Identify every line in the records below that contains the word "final", and reproduce each one.

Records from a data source
○ ○ ○ ○ ○ ○ ○

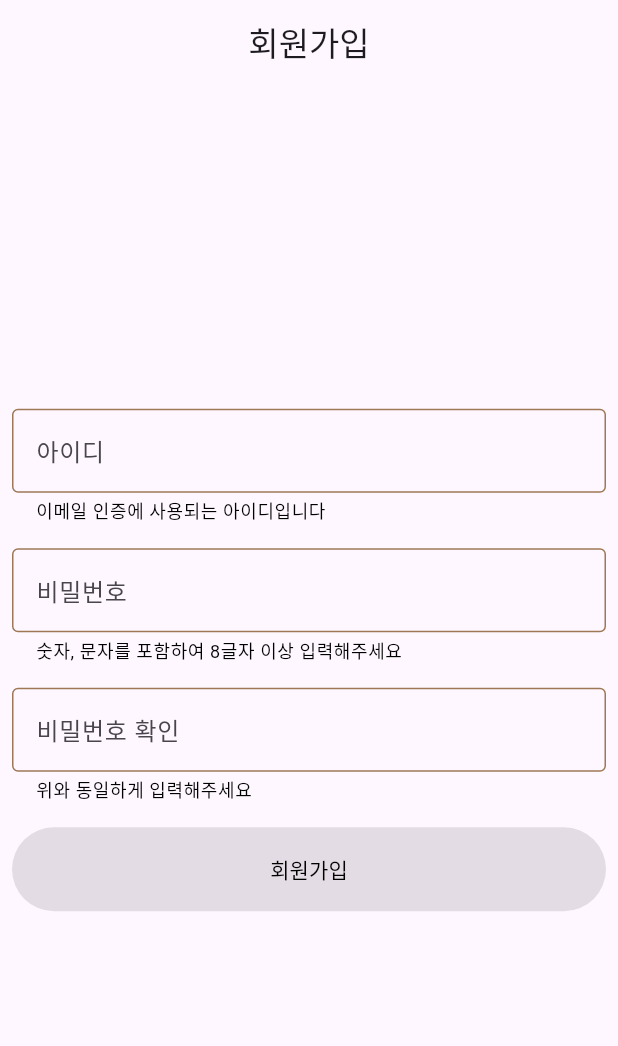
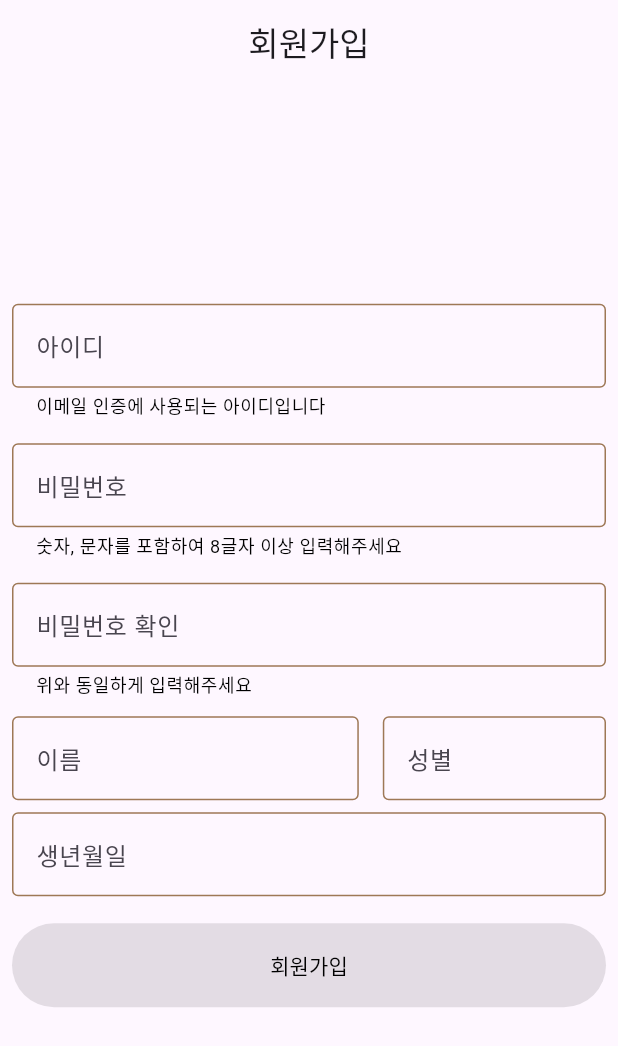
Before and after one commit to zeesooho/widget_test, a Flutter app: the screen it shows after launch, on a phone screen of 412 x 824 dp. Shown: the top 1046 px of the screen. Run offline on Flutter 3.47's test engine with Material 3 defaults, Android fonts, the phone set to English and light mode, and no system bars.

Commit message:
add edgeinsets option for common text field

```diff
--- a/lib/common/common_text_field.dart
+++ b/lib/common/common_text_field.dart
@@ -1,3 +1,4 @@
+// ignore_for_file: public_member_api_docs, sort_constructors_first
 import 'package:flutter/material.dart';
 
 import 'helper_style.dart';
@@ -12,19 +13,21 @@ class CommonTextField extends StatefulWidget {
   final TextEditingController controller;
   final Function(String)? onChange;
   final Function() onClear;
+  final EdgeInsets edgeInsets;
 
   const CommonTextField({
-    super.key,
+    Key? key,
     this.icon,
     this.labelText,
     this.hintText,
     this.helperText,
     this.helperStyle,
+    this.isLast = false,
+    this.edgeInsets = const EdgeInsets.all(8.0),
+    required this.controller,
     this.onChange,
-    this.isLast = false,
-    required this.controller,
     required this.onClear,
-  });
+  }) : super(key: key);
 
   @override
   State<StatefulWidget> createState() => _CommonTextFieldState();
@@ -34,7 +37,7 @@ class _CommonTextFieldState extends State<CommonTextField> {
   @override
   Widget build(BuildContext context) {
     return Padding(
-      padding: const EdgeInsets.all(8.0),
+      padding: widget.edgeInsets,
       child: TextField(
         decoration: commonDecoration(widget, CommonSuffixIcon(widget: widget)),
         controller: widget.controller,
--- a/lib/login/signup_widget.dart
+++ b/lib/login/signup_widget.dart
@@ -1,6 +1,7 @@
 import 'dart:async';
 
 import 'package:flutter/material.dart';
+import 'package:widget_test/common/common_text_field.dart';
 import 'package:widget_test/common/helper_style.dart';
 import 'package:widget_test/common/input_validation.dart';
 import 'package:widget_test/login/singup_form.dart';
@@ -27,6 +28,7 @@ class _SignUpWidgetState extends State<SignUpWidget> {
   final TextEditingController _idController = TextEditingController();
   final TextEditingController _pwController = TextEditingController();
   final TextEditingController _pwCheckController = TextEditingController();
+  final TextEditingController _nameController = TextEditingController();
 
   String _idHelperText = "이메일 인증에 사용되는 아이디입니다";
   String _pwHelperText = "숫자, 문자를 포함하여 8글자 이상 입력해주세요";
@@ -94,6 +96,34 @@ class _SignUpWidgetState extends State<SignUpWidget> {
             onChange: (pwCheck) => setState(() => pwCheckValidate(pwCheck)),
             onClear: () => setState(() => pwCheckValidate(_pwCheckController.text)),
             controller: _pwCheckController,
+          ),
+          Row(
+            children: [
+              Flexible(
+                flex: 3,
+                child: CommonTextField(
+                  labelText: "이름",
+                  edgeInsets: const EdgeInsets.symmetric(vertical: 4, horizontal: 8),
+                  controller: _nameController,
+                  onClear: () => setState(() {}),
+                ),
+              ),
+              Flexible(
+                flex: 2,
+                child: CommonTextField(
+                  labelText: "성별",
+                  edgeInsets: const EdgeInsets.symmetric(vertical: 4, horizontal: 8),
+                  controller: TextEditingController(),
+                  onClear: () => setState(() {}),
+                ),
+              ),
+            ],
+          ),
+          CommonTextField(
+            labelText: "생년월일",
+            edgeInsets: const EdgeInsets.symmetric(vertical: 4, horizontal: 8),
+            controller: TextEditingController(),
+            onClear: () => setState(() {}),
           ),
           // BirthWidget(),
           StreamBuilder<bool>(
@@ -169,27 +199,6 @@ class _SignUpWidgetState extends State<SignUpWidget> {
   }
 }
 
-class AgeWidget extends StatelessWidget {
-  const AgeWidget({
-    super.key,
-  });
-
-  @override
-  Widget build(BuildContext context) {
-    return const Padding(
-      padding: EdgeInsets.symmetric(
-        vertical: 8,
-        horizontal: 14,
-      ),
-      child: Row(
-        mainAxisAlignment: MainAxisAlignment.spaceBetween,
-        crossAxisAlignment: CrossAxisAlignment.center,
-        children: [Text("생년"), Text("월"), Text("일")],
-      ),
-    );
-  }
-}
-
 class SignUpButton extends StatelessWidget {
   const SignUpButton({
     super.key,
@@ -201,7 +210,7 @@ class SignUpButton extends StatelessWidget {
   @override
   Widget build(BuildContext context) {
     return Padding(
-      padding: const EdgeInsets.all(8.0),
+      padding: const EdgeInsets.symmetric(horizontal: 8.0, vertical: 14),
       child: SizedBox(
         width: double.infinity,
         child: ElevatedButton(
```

○ ○ ○ ○ ○ ○ ○

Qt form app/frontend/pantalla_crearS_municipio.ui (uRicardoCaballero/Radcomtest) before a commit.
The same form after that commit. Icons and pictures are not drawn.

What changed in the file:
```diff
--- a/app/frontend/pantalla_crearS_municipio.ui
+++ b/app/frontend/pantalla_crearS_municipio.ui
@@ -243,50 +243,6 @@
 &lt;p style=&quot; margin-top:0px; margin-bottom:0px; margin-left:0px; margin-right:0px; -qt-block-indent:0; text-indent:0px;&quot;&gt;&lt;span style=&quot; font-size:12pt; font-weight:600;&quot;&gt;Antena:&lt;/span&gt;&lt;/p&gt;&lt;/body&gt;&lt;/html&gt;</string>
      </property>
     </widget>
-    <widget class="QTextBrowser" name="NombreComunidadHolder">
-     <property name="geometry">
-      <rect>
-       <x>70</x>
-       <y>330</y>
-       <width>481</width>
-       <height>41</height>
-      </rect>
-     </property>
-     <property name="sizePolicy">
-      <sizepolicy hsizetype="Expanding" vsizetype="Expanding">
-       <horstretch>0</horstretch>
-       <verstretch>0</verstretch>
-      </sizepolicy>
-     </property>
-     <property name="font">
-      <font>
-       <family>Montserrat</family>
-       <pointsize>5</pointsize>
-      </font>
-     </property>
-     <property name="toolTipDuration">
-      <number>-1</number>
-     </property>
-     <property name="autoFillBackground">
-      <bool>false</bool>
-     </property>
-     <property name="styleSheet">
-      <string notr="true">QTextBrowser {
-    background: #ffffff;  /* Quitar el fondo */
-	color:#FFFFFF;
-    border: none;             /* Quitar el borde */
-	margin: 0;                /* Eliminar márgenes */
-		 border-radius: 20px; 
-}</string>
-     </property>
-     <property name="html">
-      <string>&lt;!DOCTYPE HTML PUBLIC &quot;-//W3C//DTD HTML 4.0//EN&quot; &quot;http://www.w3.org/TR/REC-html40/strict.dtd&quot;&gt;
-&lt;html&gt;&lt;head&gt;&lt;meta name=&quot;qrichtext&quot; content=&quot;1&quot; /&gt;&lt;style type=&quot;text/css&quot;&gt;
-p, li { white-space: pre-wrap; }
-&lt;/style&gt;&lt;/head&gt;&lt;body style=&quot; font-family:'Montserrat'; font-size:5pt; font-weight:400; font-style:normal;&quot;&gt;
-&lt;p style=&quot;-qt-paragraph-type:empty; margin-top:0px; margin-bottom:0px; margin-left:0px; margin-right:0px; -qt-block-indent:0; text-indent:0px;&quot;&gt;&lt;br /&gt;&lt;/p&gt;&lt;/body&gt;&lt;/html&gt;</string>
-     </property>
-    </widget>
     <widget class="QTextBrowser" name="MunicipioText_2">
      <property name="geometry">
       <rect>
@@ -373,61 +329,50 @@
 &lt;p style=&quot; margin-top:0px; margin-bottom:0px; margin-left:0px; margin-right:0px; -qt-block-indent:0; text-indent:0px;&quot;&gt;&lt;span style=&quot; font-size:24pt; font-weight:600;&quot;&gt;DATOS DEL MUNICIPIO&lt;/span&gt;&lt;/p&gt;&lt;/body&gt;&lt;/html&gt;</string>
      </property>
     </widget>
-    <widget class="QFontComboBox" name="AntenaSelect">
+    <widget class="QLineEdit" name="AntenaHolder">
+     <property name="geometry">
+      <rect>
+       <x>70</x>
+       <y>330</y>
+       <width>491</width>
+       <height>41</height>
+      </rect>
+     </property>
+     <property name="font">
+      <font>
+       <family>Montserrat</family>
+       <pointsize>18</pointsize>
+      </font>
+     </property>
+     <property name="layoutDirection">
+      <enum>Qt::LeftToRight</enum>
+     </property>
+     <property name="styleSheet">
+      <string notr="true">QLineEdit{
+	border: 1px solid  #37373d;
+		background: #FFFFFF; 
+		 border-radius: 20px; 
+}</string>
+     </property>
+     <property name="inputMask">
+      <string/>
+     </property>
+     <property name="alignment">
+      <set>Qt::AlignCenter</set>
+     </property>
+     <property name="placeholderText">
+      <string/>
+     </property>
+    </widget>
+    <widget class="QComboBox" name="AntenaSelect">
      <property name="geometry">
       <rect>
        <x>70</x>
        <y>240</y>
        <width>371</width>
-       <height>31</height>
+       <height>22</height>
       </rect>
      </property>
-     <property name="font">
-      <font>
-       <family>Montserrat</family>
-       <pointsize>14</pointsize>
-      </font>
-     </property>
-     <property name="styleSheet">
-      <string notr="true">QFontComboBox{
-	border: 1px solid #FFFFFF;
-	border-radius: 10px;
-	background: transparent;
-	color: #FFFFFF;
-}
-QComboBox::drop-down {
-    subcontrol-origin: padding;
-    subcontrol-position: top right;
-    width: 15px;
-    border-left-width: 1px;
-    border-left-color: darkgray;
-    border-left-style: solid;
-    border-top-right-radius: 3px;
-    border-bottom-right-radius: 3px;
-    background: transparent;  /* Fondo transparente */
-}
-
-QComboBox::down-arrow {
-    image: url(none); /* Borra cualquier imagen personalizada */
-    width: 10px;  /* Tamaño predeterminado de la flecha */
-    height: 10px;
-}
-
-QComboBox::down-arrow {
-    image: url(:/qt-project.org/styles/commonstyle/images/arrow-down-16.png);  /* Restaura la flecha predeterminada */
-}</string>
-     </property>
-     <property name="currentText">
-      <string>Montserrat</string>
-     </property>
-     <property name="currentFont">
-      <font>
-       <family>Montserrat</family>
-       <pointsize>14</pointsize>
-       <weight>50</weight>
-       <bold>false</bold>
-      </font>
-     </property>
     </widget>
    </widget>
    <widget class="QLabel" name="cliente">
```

○ ○ ○ ○ ○ ○ ○

_Task response_.
   final TextEditingController controller;
   final Function(String)? onChange;
   final Function() onClear;
+  final EdgeInsets edgeInsets;
   final TextEditingController _idController = TextEditingController();
   final TextEditingController _pwController = TextEditingController();
   final TextEditingController _pwCheckController = TextEditingController();
+  final TextEditingController _nameController = TextEditingController();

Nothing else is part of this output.